All records below are to be duplicated exactly, with every picture excluded.

***** Exercise data

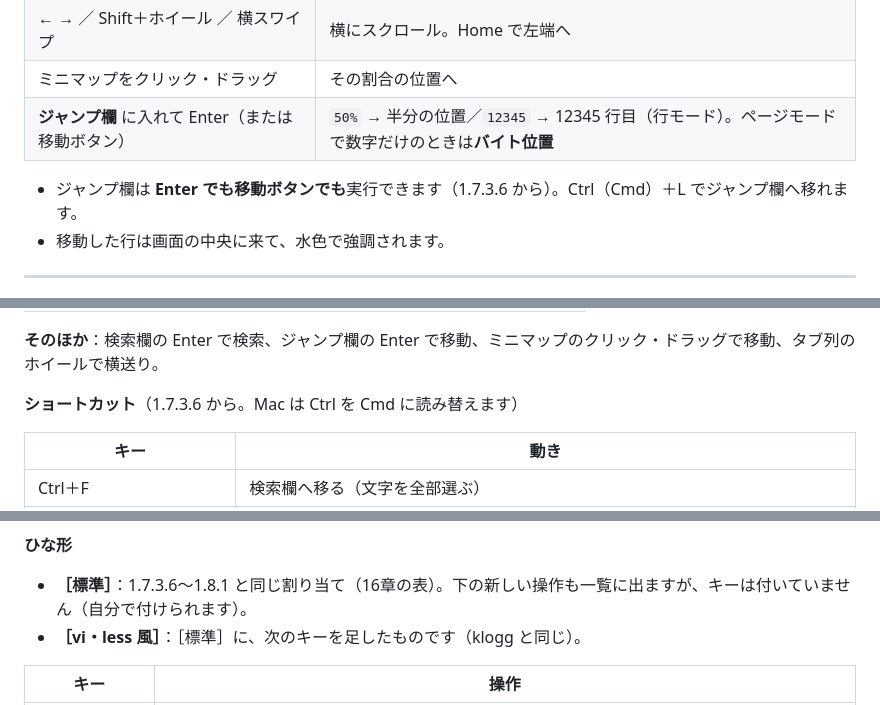
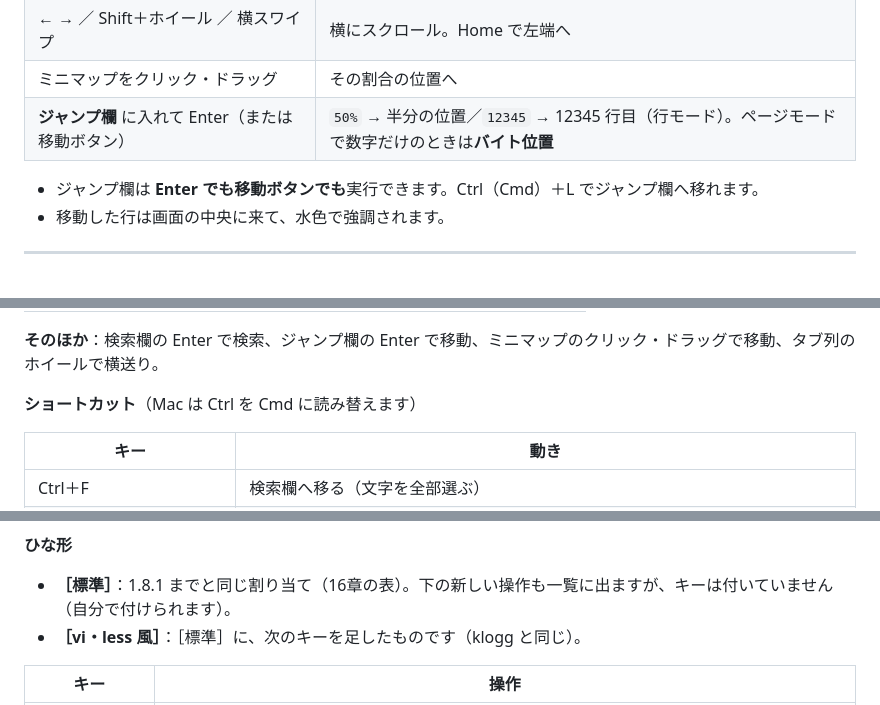
Before and after one commit to amru195704/UwView, a Markdown page: 2-doc/UwView_操作マニュアル.md, 3 parts joined by grey strips. Rendered like a GitHub page.

```diff
--- a/2-doc/UwView_操作マニュアル.md
+++ b/2-doc/UwView_操作マニュアル.md
@@ -108,7 +124,7 @@ UwView は、**開いた瞬間から読める**ように、2段階で動きま
 | ミニマップをクリック・ドラッグ | その割合の位置へ |
 | **ジャンプ欄** に入れて Enter（または移動ボタン） | `50%` → 半分の位置／`12345` → 12345 行目（行モード）。ページモードで数字だけのときは**バイト位置** |
 
-- ジャンプ欄は **Enter でも移動ボタンでも**実行できます（1.7.3.6 から）。Ctrl（Cmd）＋L でジャンプ欄へ移れます。
+- ジャンプ欄は **Enter でも移動ボタンでも**実行できます。Ctrl（Cmd）＋L でジャンプ欄へ移れます。
 - 移動した行は画面の中央に来て、水色で強調されます。
 
 ---
@@ -510,7 +526,7 @@ gz・bz2・xz・lzma・zstd のファイルを開くと、開き方を聞きま
 
 **そのほか**：検索欄の Enter で検索、ジャンプ欄の Enter で移動、ミニマップのクリック・ドラッグで移動、タブ列のホイールで横送り。
 
-**ショートカット**（1.7.3.6 から。Mac は Ctrl を Cmd に読み替えます）
+**ショートカット**（Mac は Ctrl を Cmd に読み替えます）
 
 | キー | 動き |
 |---|---|
@@ -566,7 +582,7 @@ gz・bz2・xz・lzma・zstd のファイルを開くと、開き方を聞きま
 
 **ひな形**
 
-- **［標準］**：1.7.3.6〜1.8.1 と同じ割り当て（16章の表）。下の新しい操作も一覧に出ますが、キーは付いていません（自分で付けられます）。
+- **［標準］**：1.8.1 までと同じ割り当て（16章の表）。下の新しい操作も一覧に出ますが、キーは付いていません（自分で付けられます）。
 - **［vi・less 風］**：［標準］に、次のキーを足したものです（klogg と同じ）。
 
 | キー | 操作 |
```
Also changed, not shown: other parts of 2-doc/UwView_操作マニュアル.md (+27 -11 lines), 2-doc/images/uvf-gui-screen.png, 2 other files.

**********

## [Result below]
Before and after one commit to amru195704/UwView, a Markdown page: 2-doc/UwView_操作マニュアル.md, 3 parts joined by grey strips. Rendered like a GitHub page.

```diff
--- a/2-doc/UwView_操作マニュアル.md
+++ b/2-doc/UwView_操作マニュアル.md
@@ -108,7 +124,7 @@ UwView は、**開いた瞬間から読める**ように、2段階で動きま
 | ミニマップをクリック・ドラッグ | その割合の位置へ |
 | **ジャンプ欄** に入れて Enter（または移動ボタン） | `50%` → 半分の位置／`12345` → 12345 行目（行モード）。ページモードで数字だけのときは**バイト位置** |
 
-- ジャンプ欄は **Enter でも移動ボタンでも**実行できます（1.7.3.6 から）。Ctrl（Cmd）＋L でジャンプ欄へ移れます。
+- ジャンプ欄は **Enter でも移動ボタンでも**実行できます。Ctrl（Cmd）＋L でジャンプ欄へ移れます。
 - 移動した行は画面の中央に来て、水色で強調されます。
 
 ---
@@ -510,7 +526,7 @@ gz・bz2・xz・lzma・zstd のファイルを開くと、開き方を聞きま
 
 **そのほか**：検索欄の Enter で検索、ジャンプ欄の Enter で移動、ミニマップのクリック・ドラッグで移動、タブ列のホイールで横送り。
 
-**ショートカット**（1.7.3.6 から。Mac は Ctrl を Cmd に読み替えます）
+**ショートカット**（Mac は Ctrl を Cmd に読み替えます）
 
 | キー | 動き |
 |---|---|
@@ -566,7 +582,7 @@ gz・bz2・xz・lzma・zstd のファイルを開くと、開き方を聞きま
 
 **ひな形**
 
-- **［標準］**：1.7.3.6〜1.8.1 と同じ割り当て（16章の表）。下の新しい操作も一覧に出ますが、キーは付いていません（自分で付けられます）。
+- **［標準］**：1.8.1 までと同じ割り当て（16章の表）。下の新しい操作も一覧に出ますが、キーは付いていません（自分で付けられます）。
 - **［vi・less 風］**：［標準］に、次のキーを足したものです（klogg と同じ）。
 
 | キー | 操作 |
```
Also changed, not shown: other parts of 2-doc/UwView_操作マニュアル.md (+27 -11 lines), 2-doc/images/uvf-gui-screen.png, 2 other files.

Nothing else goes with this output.